Comments for Little Mermaid II: Return to the Sea and Little Mermaid: Ariel’s Beginning are now closed.

  1. The whole era of direct-to-video crappy sequels to Disney animated classics seems to be fading from cultural memory. Hopefully it will keep fading until nobody remembers them.

  2. I could write a full-on post about why I disliked LM2. It really feels like a cash-grab with the story. Plus, the animation models and quality keep changing, not to mention a few times, it looked like they traced over Glen Keane’s pencil work on Ariel, and used it for Melody.

  3. The Little Mermaid II: Return to the Sea was made-for-television quality direct-to-video.
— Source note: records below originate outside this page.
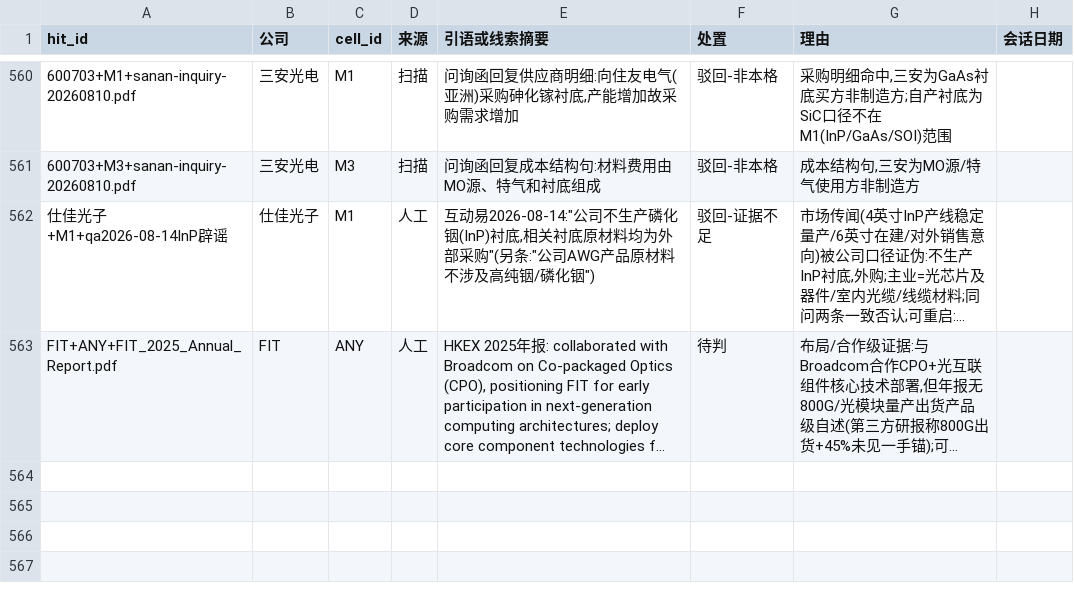
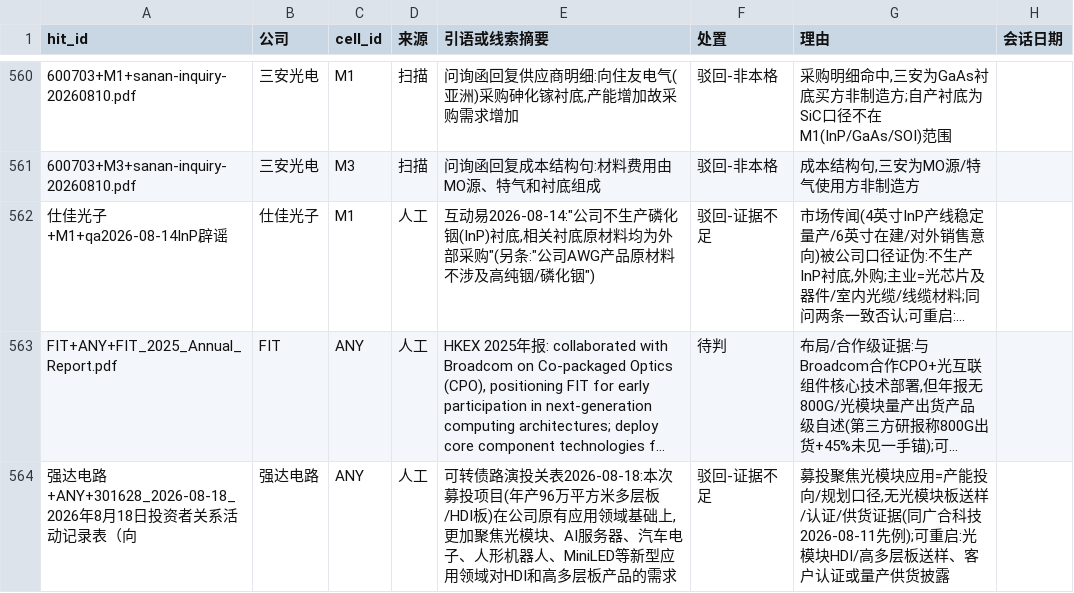
Before and after one commit to pojoker/workflow-rehearsal, a CSV file: triage.csv, drawn as a sheet; only a part is shown, gaps mark what is left out; long unchanged cells end in …; the diff names each change by its address in the sheet, - before the commit and + after, or states it on an @@ line.

Commit message:
产出: +0点 +0边 空格2/40 驳回1 日更判定闸(2026-08-19)——强达电路驳回-证据不足(可转债募投聚焦光模块应用=产能投向规划口径,无送样/认证/供货证据,同广合科技先例;可重启:光模块板送样/认证/量产供货披露);金禄电子AI服务器二次电源16层2阶HDI厚铜板试制送验=非光模块格不入点;威尔高AI服务器电源PCB趋势口径无光模块;华测导航零相关;阿莱德导热凝胶适配光模块散热与P191在册同口径不构新点;南大ArF光刻胶/路维PSM掩膜版/国民MCU涨价均非本树增量

```diff
--- a/triage.csv
+++ b/triage.csv
+row 564: 强达电路+ANY+301628_2026-08-18_2026年8月18日投资者关系活动记录表（向 | 强达电路 | ANY | 人工 | 可转债路演投关表2026-08-18:本次募投项目(年产96万平方米多层板/HDI板)在公司原有应用领域基础上,更加聚焦光模块、AI服务器、汽车电子、人形机器人、MiniLED等新型应用领域对HDI和高多层板产品的需求 | 驳回-证据不足 | 募投聚焦光模块应用=产能投向/规划口径,无光模块板送样/认证/供货证据(同广合科技2026-08-11先例);可重启:光模块HDI/高多层板送样、客户认证或量产供货披露
```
The songs are completely forgettable, the plot almost a reverse of The Little Mermaid. But it is great to see “what happens next” and the movie has its moments, especially if you’re willing to fast forward through the dull parts.

    Ariel’s Beginning is a travesty. The art is horrible and the songs are what you might hear playing on the speakers in Hell. By this movie, we’re just rehashing old ideas. Once again, rebellions teenage daughter goes against parent’s back to . Great to see Queen Athena, but once you’re past the first five minutes, this movie needs to be drowned in the sea.

    Both these movies are why Disney got out of the direct-to-video business. Pity, as Cinderella III and (especially) Bambi II shows that they actually can make really, really good sequels.